The expected output is each line below containing "center", copied in full.

::: DATA SUPPLIED

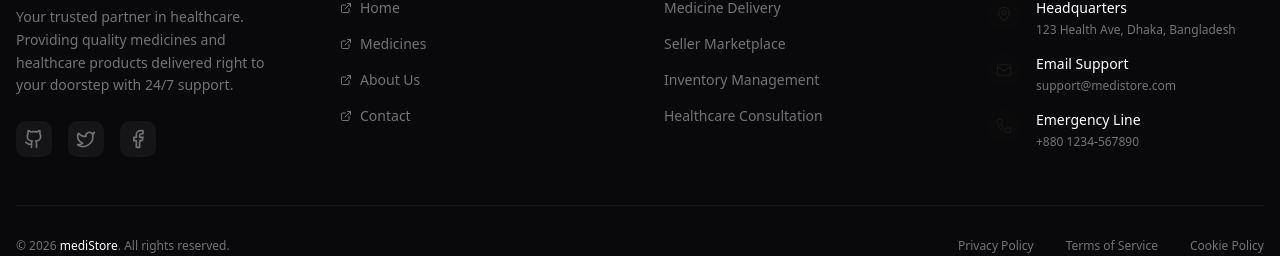
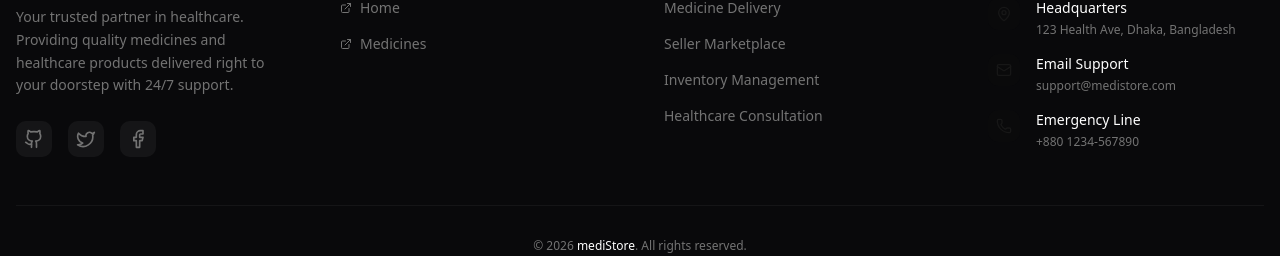
Before and after one commit to codeCraftsAlAmin/medistore-a4, a Next.js app in the folder medistore-frontend/: page /admin/categories in a window 1280 px wide. Shown: the part 696-952 px from the top of the page. Built offline with nearby package versions, Linux system fonts and the light colour scheme; no server answers.

Commit message:
fixed deployment issue

```diff
--- a/medistore-frontend/src/components/footer.tsx
+++ b/medistore-frontend/src/components/footer.tsx
@@ -76,22 +76,6 @@
                   <ExternalLink className="size-3" /> Medicines
                 </Link>
               </li>
-              <li>
-                <Link
-                  href="/about"
-                  className="text-muted-foreground hover:text-primary transition-colors text-sm flex items-center gap-2"
-                >
-                  <ExternalLink className="size-3" /> About Us
-                </Link>
-              </li>
-              <li>
-                <Link
-                  href="/contact"
-                  className="text-muted-foreground hover:text-primary transition-colors text-sm flex items-center gap-2"
-                >
-                  <ExternalLink className="size-3" /> Contact
-                </Link>
-              </li>
             </ul>
           </div>
 
@@ -166,32 +150,12 @@
         </div>
 
         {/* Bottom Bar */}
-        <div className="pt-8 border-t border-white/5 flex flex-col md:flex-row justify-between items-center gap-4">
+        <div className="pt-8 border-t border-white/5 flex flex-col md:flex-row justify-center items-center gap-4">
           <p className="text-xs text-muted-foreground">
             © {currentYear}{" "}
             <span className="text-white font-medium">mediStore</span>. All
             rights reserved.
           </p>
-          <div className="flex gap-8">
-            <Link
-              href="/privacy"
-              className="text-xs text-muted-foreground hover:text-white transition-colors"
-            >
-              Privacy Policy
-            </Link>
-            <Link
-              href="/terms"
-              className="text-xs text-muted-foreground hover:text-white transition-colors"
-            >
-              Terms of Service
-            </Link>
-            <Link
-              href="/cookies"
-              className="text-xs text-muted-foreground hover:text-white transition-colors"
-            >
-              Cookie Policy
-            </Link>
-          </div>
         </div>
       </div>
     </footer>
```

::::::

▸ RESULT OF THE TASK
-                  className="text-muted-foreground hover:text-primary transition-colors text-sm flex items-center gap-2"
-                  className="text-muted-foreground hover:text-primary transition-colors text-sm flex items-center gap-2"
-        <div className="pt-8 border-t border-white/5 flex flex-col md:flex-row justify-between items-center gap-4">
+        <div className="pt-8 border-t border-white/5 flex flex-col md:flex-row justify-center items-center gap-4">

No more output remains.